Is it too late to submit a meter reading?
No. If you read your meter on 31 March you can still submit the reading and get the units you had used before the change charged at the old rate.
Providers are saying that customers can send in readings over the next few days – some are being less specific than others about whether there is a deadline.
At E.ON, customers have until Saturday 9 April to go online and submit their meter readings for 31 March. A spokesperson adds: “Smart meter customers do not need to do anything as their readings will automatically be shared with us.”
EDF says its customers can share meter readings “over the coming days and into next week and we will adjust the account accordingly”.
Scottish Power is accepting readings online and via its app.
View image in fullscreenE.ON customers have until Saturday 9 April to go online and submit their meter readings for 31 March. Photograph: Thilo Schmülgen/Reuters
British Gas has a form on its website that customers can fill in with Thursday’s meter reading and says this will remain available next week. Anyone who received a text from the company on Thursday asking for a reading can still reply.
Is it too late to do a reading?
Not if you are a customer of Octopus – its prices do not actually rise until Saturday. Customers will then have a week to submit their readings.
Should I ditch direct debit?
Rising monthly direct debits have prompted some energy customers to consider switching their arrangements and paying when they receive their bills. Before you do this, check that it will not end up costing you more.
The price cap for customers who pay in this way is £130 a year higher than for direct debit customers, and you could find that your standing charges and unit rates rise. At British Gas, for example, paying in this way attracts a standing charge of 51p on electricity and a unit rate of 30p, against a 45p standing charge for direct debit customers and a unit rate of 28p.

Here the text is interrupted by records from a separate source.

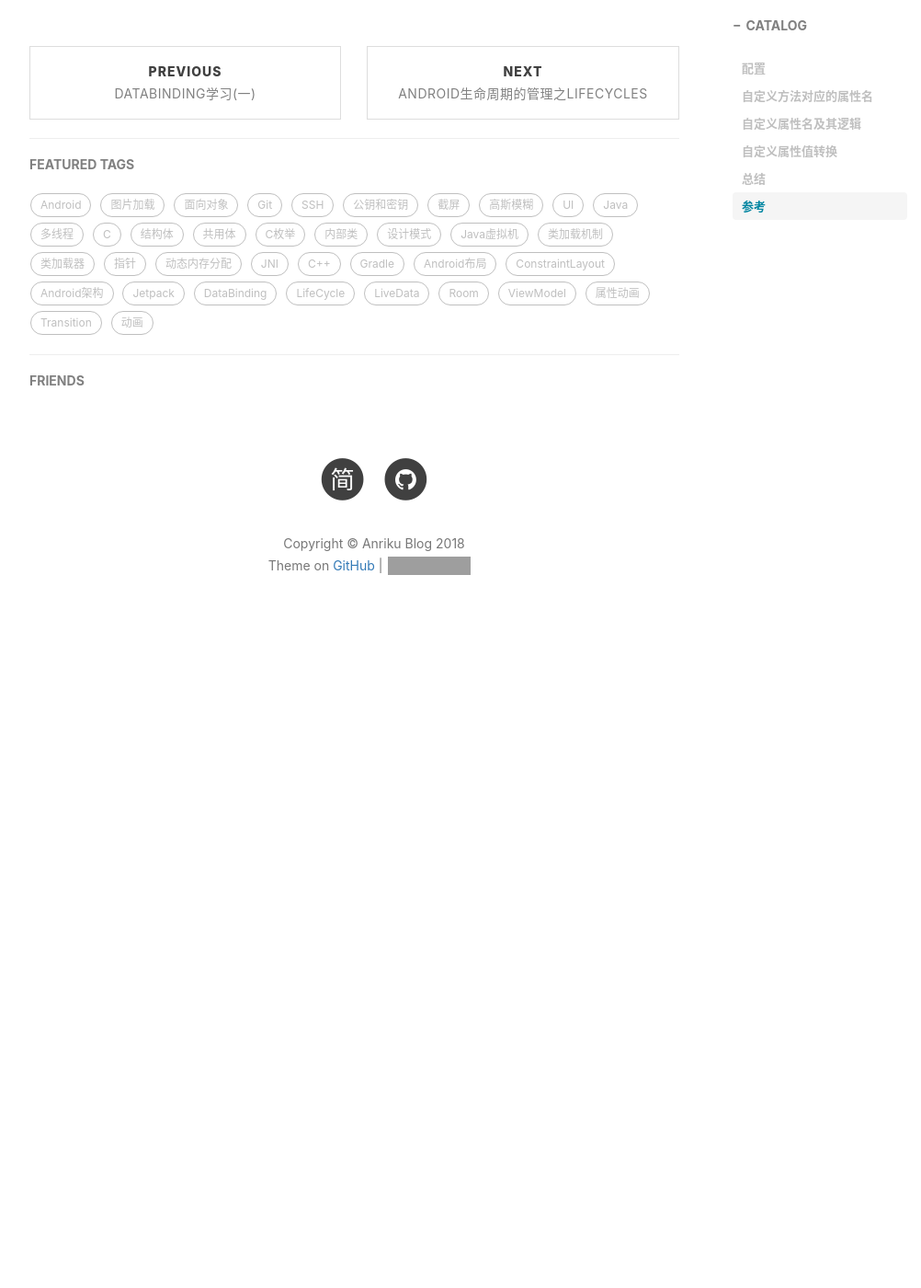
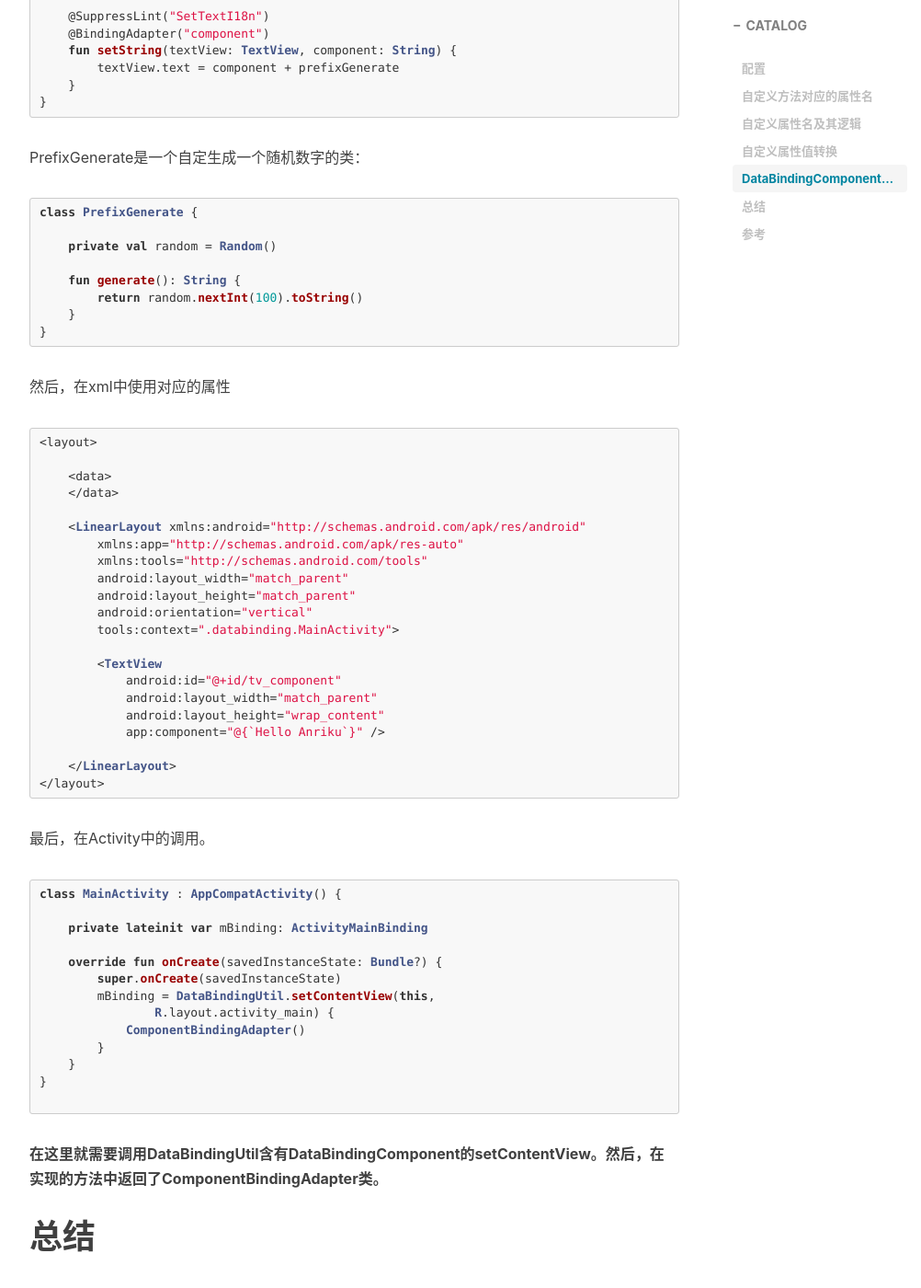
Before and after one commit to Anriku/Anriku.github.io, a Jekyll site: the page built from _posts/2018-08-04-DataBinding学习(二).md, in a window 1280 px wide and 1400 px high, scrolled down 5271 px. Shown: the whole window at 92% size, without its empty margins (233-1235 px from the left). Built offline with Jekyll 4.4.1, drawn with Linux system fonts in a browser that asks for light colours; nearby versions of some CDN libraries; comment, search, counter and statistics services are not loaded; before the commit the page ends 5989 px from its top, so only the background shows below that; some of the changed text lies outside the part shown; grey boxes are pictures that could not be loaded.

Commit message:
DataBinding添加DataBindingComponent说明

````diff
--- a/_posts/2018-08-04-DataBinding学习(二).md
+++ b/_posts/2018-08-04-DataBinding学习(二).md
@@ -214,6 +214,91 @@
 
 
 
+# DataBindingComponent的使用
+
+前面我们在写BindingAdapter的时候，那些方法都是静态方法，但是如果@BindingAdapter的注解到了是普通的方法时。我们就需要使用DataBindingComponent了。
+
+**这个是DataBinding的Compiler自动生成的接口。当有控件使用了普通方法的BindingAdapter时候，就会在这个接口中生成get<含有这个BindinAdapter的类>的接口方法，然后在调用那些生产DataBinding的方法的时候就需要调用含有这个接口为参数的方法。自己实现接口在生成的方法中传回含有这个BindinAdapter的类。**
+
+
+
+说着可能不太好理解。这里个给个例子：
+
+首先，看一下含有普通方法上的BindinAdapter的类
+
+```kotlin
+class ComponentBindingAdapter {
+    private val prefixGenerate = PrefixGenerate()
+
+    @SuppressLint("SetTextI18n")
+    @BindingAdapter("component")
+    fun setString(textView: TextView, component: String) {
+        textView.text = component + prefixGenerate
+    }
+}
+```
+
+PrefixGenerate是一个自定生成一个随机数字的类：
+
+```kotlin
+class PrefixGenerate {
+
+    private val random = Random()
+
+    fun generate(): String {
+        return random.nextInt(100).toString()
+    }
+}
+```
+
+然后，在xml中使用对应的属性
+
+```kotlin
+<layout>
+
+    <data>
+    </data>
+
+    <LinearLayout xmlns:android="http://schemas.android.com/apk/res/android"
+        xmlns:app="http://schemas.android.com/apk/res-auto"
+        xmlns:tools="http://schemas.android.com/tools"
+        android:layout_width="match_parent"
+        android:layout_height="match_parent"
+        android:orientation="vertical"
+        tools:context=".databinding.MainActivity">
+
+        <TextView
+            android:id="@+id/tv_component"
+            android:layout_width="match_parent"
+            android:layout_height="wrap_content"
+            app:component="@{`Hello Anriku`}" />
+
+    </LinearLayout>
+</layout>
+```
+
+最后，在Activity中的调用。
+
+```kotlin
+class MainActivity : AppCompatActivity() {
+
+    private lateinit var mBinding: ActivityMainBinding
+
+    override fun onCreate(savedInstanceState: Bundle?) {
+        super.onCreate(savedInstanceState)
+        mBinding = DataBindingUtil.setContentView(this,
+                R.layout.activity_main) {
+            ComponentBindingAdapter()
+        }
+    }
+}
+
+```
+
+**在这里就需要调用DataBindingUtil含有DataBindingComponent的setContentView。然后，在实现的方法中返回了ComponentBindingAdapter类。**
+
+
+
 # 总结
 
 这篇博客给大家讲了下BindingAdapter相关的东西。
````
Also changed, not shown: 1 other file.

SSE says on its website that switching from on-demand payment to direct debit could save its customers up to £129 a year.
View image in fullscreenSome energy customers are considering switching to paying when they receive their bills rather than by direct debits. Photograph: Jacob King/PA
What help can I get if I’m struggling?
If you are having problems with the new prices there may be help available from your provider. Most have funds to support their most vulnerable customers and will tell you if you qualify, and should be able to point you towards other help and advice.
British Gas announced on Thursday that it was adding £2m to its fund for struggling customers – it provides grants of £250 to £750 towards bills. If you have less than £1,000 in savings and need help you can apply. It has another fund to help customers of other energy companies – this is currently closed but will open again on 1 July.